### Your assignment
Your task is to copy each line of the records that includes the string "center".

### Supplied entries
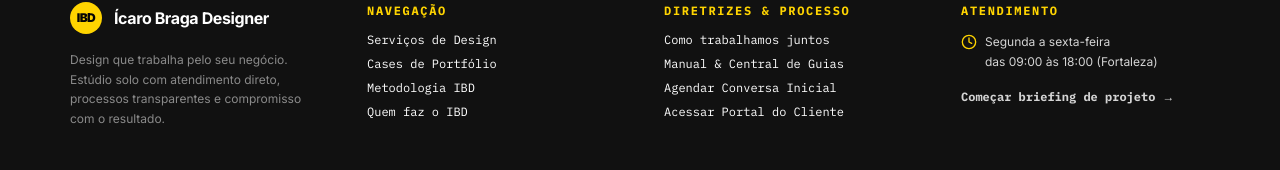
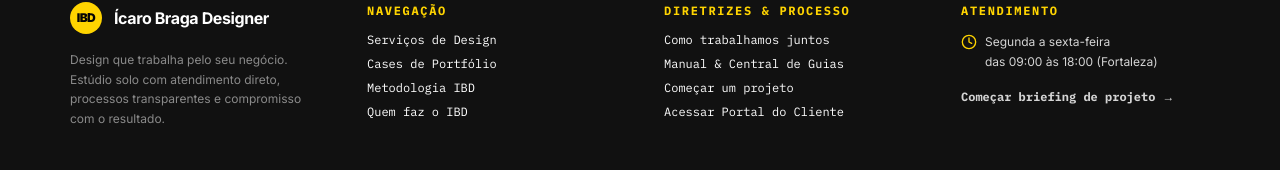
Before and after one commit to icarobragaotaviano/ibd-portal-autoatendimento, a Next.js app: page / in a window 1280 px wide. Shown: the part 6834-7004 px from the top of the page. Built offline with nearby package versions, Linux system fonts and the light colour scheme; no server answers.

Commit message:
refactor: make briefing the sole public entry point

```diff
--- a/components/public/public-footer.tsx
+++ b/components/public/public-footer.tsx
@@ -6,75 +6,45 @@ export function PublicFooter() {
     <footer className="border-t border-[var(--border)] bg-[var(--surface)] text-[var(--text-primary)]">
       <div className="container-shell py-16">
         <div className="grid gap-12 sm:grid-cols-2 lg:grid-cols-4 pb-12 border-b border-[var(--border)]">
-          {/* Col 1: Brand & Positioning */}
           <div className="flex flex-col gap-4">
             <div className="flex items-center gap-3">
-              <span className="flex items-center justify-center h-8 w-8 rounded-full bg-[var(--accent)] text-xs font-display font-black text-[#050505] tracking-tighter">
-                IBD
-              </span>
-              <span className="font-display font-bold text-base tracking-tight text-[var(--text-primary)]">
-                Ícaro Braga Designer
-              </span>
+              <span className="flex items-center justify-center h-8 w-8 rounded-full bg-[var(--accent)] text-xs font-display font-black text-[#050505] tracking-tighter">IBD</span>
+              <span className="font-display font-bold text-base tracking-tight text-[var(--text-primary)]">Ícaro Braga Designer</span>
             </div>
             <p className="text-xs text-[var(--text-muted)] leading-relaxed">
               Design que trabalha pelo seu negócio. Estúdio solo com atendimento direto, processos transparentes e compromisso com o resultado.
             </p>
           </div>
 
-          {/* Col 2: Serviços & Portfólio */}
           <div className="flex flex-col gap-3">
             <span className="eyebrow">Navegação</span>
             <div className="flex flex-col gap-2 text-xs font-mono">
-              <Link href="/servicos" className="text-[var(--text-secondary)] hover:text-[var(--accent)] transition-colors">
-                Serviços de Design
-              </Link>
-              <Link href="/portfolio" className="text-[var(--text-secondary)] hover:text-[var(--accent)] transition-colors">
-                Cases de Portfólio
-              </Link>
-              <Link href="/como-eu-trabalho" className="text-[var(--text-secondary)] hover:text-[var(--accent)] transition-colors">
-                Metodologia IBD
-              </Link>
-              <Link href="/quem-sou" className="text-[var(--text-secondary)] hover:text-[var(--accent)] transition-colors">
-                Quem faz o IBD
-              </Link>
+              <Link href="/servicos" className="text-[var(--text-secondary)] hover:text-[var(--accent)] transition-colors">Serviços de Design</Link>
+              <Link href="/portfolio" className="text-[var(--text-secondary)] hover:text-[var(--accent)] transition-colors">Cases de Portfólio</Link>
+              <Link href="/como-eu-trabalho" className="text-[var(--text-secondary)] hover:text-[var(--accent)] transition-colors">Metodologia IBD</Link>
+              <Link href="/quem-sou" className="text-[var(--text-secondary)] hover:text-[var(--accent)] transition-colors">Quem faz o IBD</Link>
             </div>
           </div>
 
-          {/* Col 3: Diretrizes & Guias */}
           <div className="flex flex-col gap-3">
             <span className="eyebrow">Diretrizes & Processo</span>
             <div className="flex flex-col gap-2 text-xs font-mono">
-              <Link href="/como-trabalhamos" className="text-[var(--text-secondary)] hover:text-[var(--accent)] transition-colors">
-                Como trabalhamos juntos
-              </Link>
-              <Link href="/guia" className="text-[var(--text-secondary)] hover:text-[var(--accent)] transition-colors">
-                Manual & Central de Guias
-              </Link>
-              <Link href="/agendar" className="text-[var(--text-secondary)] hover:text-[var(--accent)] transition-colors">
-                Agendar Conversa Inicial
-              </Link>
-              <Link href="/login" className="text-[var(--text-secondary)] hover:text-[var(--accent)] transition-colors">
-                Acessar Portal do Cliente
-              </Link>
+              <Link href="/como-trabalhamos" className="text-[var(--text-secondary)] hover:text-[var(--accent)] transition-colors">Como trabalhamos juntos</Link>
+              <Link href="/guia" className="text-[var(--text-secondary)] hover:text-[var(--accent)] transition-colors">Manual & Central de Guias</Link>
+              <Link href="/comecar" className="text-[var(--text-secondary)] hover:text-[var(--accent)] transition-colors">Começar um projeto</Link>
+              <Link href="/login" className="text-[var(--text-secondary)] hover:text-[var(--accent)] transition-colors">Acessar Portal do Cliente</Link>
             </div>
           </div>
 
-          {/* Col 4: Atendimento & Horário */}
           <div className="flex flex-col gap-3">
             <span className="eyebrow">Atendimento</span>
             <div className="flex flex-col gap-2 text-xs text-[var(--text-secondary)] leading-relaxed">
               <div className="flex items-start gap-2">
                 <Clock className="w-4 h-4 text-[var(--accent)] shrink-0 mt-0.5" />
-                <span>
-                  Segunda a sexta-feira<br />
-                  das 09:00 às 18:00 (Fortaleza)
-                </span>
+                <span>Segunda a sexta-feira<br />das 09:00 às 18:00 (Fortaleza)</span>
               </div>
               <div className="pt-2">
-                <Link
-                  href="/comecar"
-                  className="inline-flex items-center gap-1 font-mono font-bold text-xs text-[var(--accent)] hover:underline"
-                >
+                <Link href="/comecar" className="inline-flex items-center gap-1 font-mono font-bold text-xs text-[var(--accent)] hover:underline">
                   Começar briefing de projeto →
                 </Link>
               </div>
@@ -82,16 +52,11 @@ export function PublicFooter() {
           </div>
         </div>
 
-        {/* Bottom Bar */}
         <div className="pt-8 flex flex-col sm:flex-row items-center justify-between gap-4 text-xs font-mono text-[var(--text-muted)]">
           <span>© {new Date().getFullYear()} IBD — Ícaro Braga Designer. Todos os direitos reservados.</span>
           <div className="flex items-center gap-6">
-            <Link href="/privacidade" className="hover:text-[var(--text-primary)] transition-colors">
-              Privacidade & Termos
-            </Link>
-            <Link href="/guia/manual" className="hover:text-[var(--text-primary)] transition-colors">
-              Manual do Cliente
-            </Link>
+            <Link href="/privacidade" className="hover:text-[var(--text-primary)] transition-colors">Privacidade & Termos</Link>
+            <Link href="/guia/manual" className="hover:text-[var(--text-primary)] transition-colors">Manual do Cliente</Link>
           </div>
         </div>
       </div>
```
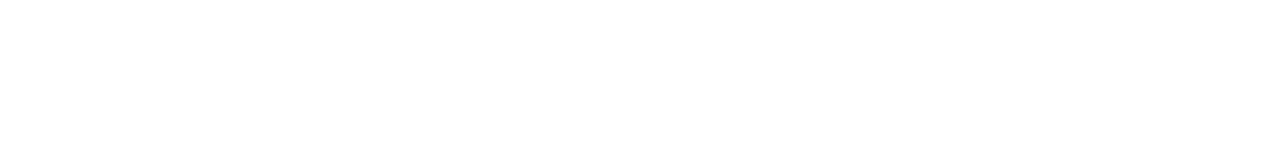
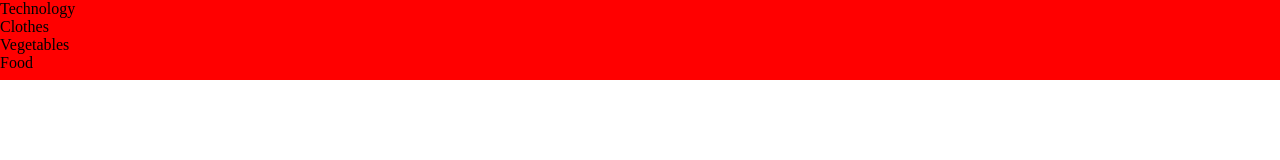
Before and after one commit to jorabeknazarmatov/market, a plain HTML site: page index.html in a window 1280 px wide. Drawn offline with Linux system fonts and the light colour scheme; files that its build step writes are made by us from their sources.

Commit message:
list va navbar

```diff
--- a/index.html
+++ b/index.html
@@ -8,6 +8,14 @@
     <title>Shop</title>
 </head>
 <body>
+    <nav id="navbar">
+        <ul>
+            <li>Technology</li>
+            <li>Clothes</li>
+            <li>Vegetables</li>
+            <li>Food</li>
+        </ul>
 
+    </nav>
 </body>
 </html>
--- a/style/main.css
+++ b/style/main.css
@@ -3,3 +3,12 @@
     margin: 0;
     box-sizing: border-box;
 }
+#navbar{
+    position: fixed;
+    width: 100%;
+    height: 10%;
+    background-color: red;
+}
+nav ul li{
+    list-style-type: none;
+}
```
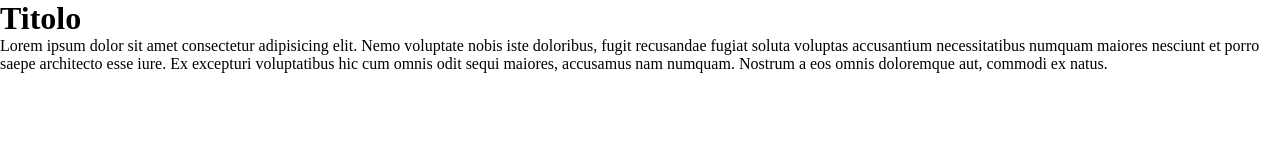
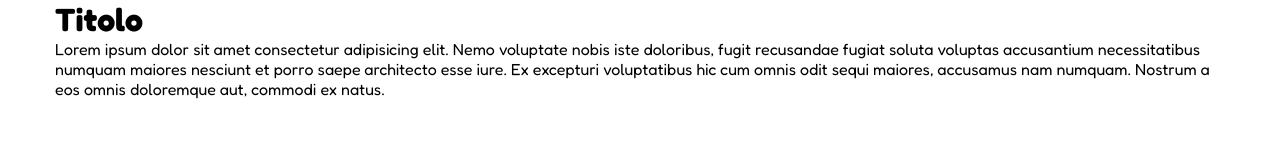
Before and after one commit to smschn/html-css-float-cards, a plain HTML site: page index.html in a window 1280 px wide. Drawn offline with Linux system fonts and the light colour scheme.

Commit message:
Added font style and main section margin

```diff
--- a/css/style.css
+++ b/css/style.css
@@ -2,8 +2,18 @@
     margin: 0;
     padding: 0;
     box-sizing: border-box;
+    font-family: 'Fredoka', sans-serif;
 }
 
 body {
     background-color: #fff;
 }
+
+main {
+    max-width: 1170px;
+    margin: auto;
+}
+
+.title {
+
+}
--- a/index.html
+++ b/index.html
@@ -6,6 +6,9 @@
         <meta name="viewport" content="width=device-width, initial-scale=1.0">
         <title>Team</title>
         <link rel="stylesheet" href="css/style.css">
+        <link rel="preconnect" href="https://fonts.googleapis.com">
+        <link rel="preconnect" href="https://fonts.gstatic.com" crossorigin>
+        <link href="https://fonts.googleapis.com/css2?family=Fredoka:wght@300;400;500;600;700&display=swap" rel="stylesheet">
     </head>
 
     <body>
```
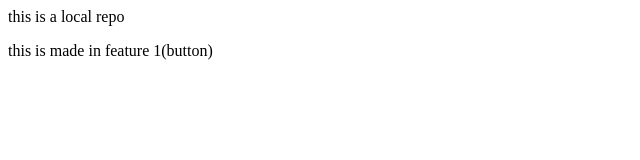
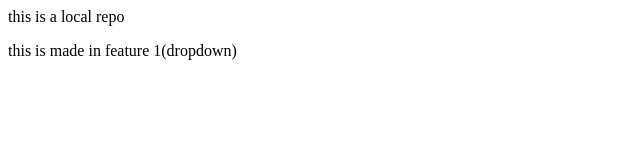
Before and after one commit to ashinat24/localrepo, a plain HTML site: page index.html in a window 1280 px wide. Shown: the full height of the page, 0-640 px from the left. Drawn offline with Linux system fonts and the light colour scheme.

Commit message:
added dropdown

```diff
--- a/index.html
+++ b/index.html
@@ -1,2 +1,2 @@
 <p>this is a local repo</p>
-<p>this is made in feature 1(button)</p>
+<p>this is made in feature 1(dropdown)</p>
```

### Task result
             <div className="flex items-center gap-3">
-              <span className="flex items-center justify-center h-8 w-8 rounded-full bg-[var(--accent)] text-xs font-display font-black text-[#050505] tracking-tighter">
+              <span className="flex items-center justify-center h-8 w-8 rounded-full bg-[var(--accent)] text-xs font-display font-black text-[#050505] tracking-tighter">IBD</span>
-                  className="inline-flex items-center gap-1 font-mono font-bold text-xs text-[var(--accent)] hover:underline"
+                <Link href="/comecar" className="inline-flex items-center gap-1 font-mono font-bold text-xs text-[var(--accent)] hover:underline">
         <div className="pt-8 flex flex-col sm:flex-row items-center justify-between gap-4 text-xs font-mono text-[var(--text-muted)]">
           <div className="flex items-center gap-6">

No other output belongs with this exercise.